Instructions to follow
Say how many lines of the records include the string "hidden". Nothing else belongs in the answer.

....

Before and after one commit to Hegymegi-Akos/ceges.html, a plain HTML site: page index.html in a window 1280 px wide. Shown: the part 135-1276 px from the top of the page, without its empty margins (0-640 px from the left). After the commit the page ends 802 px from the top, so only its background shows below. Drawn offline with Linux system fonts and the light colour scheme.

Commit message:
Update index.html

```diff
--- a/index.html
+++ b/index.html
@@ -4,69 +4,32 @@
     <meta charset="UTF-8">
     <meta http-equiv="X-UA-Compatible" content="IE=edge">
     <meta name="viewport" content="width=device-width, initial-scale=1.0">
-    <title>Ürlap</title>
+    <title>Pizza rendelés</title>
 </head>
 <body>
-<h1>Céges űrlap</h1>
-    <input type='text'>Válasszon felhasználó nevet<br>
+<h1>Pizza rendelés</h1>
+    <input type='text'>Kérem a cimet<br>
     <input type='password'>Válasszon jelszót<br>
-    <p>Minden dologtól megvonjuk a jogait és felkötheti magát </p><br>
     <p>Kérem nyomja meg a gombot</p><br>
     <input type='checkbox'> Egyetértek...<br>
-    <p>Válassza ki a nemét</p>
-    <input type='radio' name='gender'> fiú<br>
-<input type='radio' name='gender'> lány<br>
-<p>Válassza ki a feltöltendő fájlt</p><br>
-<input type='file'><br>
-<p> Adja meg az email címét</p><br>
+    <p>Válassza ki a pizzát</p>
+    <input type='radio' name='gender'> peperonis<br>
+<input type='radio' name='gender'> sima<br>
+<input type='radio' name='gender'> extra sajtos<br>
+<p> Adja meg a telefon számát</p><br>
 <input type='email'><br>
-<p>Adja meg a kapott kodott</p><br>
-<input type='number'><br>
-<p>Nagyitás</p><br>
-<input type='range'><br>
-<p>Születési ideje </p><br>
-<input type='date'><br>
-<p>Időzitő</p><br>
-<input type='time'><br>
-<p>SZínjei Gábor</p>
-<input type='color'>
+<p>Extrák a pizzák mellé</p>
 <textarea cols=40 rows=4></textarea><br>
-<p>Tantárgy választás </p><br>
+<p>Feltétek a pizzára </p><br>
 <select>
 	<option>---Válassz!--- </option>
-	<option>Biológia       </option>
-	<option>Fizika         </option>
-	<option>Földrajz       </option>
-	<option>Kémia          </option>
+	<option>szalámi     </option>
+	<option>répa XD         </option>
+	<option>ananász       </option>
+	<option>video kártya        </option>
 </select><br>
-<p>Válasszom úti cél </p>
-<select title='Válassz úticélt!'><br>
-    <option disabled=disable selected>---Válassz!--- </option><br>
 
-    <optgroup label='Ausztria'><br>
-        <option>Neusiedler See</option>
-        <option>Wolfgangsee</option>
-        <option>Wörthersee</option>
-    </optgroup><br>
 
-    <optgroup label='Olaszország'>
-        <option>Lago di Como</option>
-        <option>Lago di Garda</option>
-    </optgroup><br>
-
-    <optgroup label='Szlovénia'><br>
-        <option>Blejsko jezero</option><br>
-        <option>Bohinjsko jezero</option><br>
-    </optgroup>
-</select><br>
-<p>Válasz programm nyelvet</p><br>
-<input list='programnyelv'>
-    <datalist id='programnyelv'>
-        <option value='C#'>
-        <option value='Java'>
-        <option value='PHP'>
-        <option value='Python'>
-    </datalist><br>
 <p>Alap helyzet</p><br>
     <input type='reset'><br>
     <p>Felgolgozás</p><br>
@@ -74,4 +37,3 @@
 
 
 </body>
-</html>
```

....

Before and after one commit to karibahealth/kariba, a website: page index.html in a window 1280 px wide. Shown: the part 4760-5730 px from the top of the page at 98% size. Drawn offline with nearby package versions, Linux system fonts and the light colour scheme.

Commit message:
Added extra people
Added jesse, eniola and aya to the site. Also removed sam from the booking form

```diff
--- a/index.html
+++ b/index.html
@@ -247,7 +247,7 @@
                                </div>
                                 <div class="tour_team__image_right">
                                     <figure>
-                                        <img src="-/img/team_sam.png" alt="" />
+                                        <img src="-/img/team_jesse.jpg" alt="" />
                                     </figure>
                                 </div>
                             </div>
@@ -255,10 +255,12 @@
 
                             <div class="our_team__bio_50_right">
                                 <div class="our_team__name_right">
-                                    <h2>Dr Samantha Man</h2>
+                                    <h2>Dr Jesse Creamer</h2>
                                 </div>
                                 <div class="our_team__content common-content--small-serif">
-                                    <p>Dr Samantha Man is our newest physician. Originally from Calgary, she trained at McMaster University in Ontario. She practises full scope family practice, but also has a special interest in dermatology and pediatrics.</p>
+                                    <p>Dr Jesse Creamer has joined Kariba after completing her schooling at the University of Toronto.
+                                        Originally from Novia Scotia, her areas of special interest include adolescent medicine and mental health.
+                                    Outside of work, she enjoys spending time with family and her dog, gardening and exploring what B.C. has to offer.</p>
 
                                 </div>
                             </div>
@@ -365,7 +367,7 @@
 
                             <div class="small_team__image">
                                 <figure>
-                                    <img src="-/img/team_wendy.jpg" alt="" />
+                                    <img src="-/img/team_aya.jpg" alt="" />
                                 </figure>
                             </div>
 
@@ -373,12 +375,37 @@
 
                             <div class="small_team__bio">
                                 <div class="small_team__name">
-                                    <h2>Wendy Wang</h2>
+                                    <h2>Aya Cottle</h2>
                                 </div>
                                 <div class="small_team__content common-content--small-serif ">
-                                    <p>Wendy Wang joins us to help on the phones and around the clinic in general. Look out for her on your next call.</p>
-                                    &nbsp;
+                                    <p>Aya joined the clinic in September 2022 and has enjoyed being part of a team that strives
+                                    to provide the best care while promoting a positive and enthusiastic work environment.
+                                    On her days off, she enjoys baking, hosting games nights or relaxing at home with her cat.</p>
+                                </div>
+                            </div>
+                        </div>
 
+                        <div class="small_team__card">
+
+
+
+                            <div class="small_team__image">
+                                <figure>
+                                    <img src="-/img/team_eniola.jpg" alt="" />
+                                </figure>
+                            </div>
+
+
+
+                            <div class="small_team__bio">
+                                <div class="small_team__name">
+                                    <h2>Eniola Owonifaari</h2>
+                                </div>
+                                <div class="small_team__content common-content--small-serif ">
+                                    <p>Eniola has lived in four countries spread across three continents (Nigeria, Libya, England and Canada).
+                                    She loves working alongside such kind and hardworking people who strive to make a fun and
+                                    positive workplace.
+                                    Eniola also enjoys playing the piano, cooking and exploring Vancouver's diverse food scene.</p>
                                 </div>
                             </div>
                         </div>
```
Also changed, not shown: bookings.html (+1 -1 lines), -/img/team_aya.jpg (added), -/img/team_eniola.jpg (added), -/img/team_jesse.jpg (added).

....

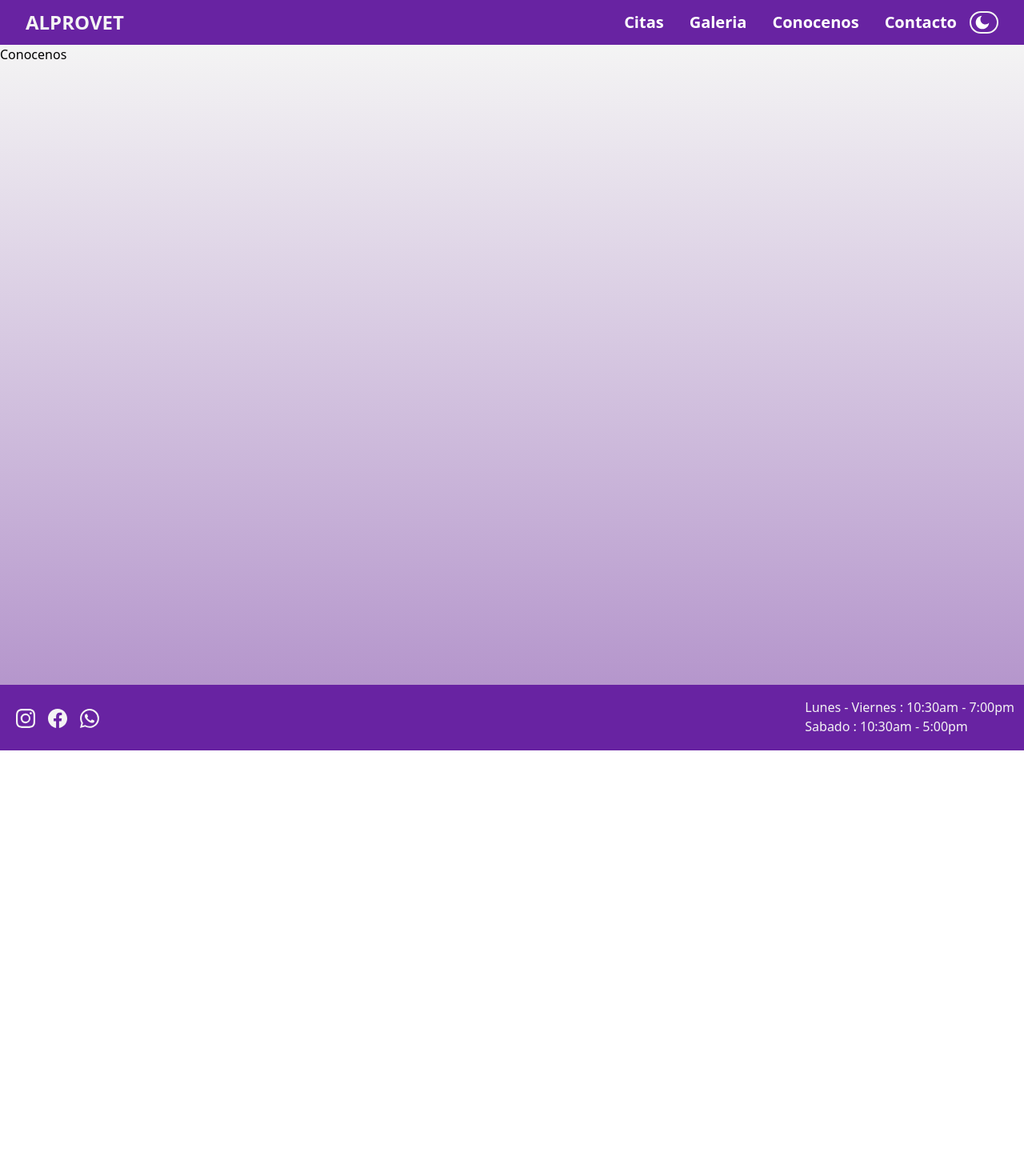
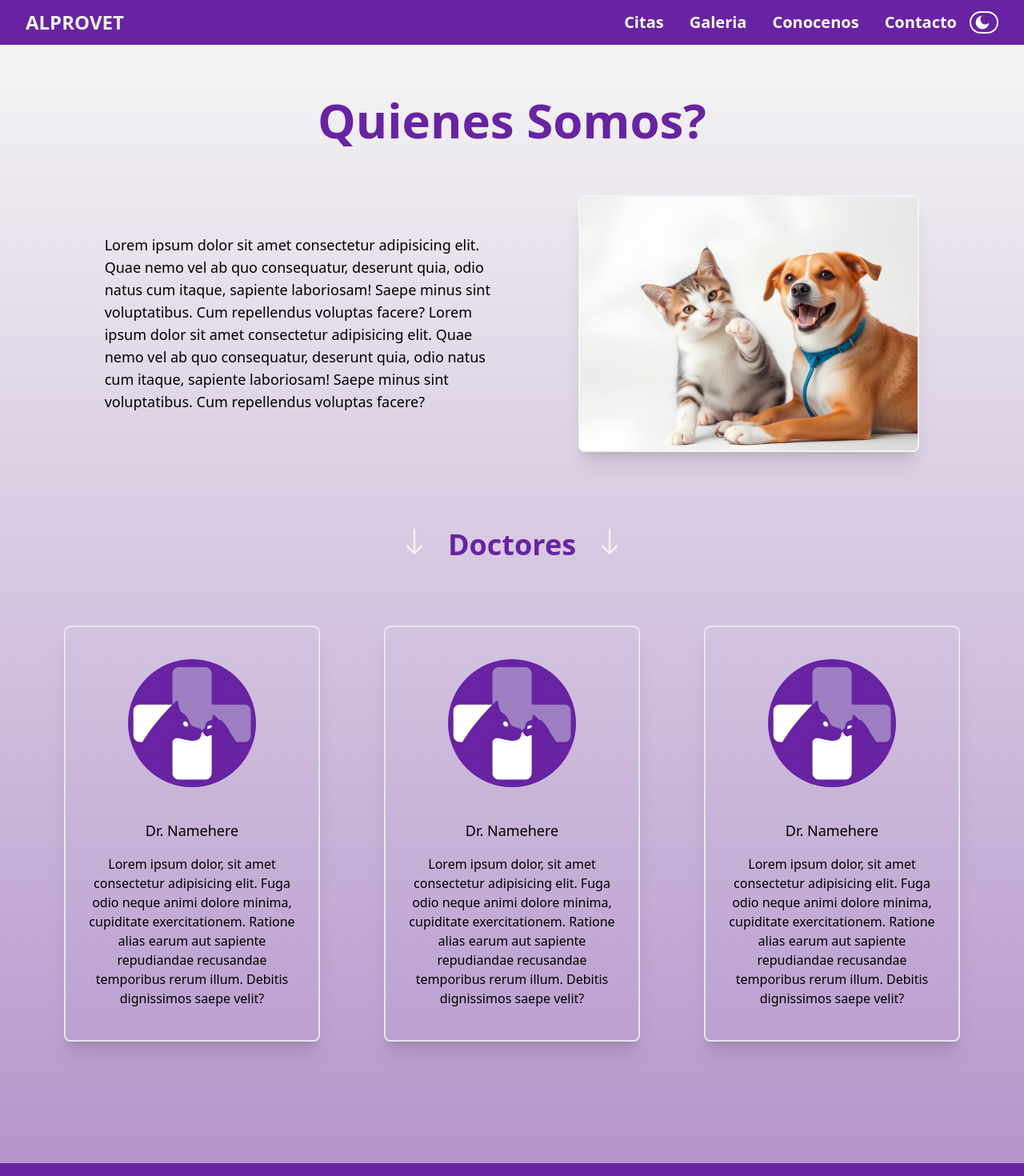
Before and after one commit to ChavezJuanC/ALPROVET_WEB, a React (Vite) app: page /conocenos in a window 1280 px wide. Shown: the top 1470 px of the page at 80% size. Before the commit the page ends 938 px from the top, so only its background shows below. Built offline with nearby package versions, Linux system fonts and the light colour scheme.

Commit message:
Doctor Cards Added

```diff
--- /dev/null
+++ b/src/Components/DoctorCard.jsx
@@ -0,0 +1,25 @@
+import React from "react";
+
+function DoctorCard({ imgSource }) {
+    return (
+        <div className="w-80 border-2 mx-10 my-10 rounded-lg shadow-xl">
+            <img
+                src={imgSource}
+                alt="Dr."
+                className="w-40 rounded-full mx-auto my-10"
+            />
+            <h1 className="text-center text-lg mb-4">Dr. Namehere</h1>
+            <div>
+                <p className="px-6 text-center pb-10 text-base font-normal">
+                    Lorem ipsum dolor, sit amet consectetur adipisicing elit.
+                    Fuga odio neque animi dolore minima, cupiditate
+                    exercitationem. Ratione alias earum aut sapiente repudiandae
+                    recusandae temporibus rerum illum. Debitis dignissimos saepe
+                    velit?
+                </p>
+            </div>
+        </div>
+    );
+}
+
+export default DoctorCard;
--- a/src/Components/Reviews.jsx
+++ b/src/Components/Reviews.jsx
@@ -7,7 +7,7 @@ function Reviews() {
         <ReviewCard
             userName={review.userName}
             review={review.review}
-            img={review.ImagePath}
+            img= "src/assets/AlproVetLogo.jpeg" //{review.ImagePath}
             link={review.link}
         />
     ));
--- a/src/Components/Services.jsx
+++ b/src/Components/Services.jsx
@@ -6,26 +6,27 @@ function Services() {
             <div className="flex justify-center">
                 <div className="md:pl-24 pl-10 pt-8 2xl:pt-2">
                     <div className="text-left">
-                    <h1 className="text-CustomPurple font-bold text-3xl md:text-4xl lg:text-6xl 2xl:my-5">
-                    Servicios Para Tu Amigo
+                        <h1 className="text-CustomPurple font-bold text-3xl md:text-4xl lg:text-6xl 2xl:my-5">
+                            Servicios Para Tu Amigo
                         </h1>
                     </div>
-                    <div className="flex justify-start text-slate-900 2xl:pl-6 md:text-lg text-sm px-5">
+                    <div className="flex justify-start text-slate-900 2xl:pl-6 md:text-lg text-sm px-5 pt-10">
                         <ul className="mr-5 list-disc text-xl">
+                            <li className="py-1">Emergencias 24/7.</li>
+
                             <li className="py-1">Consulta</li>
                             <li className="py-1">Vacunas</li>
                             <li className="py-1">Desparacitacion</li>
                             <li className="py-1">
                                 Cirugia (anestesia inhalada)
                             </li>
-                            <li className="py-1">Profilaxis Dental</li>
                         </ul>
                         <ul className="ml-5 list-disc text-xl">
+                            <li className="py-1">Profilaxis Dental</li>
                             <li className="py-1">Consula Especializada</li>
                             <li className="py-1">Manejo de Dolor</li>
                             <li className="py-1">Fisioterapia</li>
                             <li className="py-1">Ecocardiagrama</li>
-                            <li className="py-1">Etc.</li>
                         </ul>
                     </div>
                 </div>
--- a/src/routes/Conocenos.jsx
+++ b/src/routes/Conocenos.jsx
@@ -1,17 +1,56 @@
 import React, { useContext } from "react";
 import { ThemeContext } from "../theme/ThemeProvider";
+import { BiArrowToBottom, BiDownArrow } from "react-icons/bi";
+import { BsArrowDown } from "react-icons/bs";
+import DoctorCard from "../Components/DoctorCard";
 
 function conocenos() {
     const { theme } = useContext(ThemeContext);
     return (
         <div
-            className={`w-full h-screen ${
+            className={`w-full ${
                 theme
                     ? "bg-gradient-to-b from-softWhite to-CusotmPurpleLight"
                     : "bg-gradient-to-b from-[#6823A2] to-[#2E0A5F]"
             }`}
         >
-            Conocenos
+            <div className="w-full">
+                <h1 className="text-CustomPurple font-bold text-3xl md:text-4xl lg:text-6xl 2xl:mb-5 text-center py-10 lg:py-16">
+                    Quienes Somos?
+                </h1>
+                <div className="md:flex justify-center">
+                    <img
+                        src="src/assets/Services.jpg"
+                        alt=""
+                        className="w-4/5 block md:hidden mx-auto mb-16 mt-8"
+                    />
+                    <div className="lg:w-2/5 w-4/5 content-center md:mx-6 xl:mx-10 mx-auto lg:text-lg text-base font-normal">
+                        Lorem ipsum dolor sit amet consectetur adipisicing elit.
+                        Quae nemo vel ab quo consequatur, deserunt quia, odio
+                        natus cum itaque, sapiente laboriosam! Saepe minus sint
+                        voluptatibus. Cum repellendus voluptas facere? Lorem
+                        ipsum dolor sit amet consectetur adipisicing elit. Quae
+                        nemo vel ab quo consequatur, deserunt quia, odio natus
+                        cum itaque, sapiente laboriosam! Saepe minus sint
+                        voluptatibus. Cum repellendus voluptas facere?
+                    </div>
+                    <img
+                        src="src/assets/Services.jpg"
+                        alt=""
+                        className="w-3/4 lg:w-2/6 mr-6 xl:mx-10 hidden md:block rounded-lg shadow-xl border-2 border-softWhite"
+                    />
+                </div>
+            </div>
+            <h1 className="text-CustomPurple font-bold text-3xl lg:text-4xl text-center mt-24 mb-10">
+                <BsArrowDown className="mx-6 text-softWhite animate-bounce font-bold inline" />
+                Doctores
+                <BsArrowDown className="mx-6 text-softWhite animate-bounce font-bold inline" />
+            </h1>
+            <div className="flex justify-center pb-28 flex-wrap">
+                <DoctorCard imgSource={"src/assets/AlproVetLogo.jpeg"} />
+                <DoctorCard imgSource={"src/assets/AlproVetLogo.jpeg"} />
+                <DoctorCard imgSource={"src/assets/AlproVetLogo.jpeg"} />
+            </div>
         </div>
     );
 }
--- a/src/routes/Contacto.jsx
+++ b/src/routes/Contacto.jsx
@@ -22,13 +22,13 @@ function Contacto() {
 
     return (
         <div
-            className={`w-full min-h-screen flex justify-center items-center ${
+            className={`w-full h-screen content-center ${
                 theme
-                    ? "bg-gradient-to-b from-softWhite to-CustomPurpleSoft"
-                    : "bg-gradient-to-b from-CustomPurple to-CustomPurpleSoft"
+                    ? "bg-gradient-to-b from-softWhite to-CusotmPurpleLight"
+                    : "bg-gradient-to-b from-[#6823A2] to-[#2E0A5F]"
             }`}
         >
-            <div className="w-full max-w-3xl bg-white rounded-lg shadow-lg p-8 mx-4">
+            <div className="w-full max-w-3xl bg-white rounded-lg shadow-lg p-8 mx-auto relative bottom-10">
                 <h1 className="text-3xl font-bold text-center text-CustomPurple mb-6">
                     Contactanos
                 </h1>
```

....

Task answer
2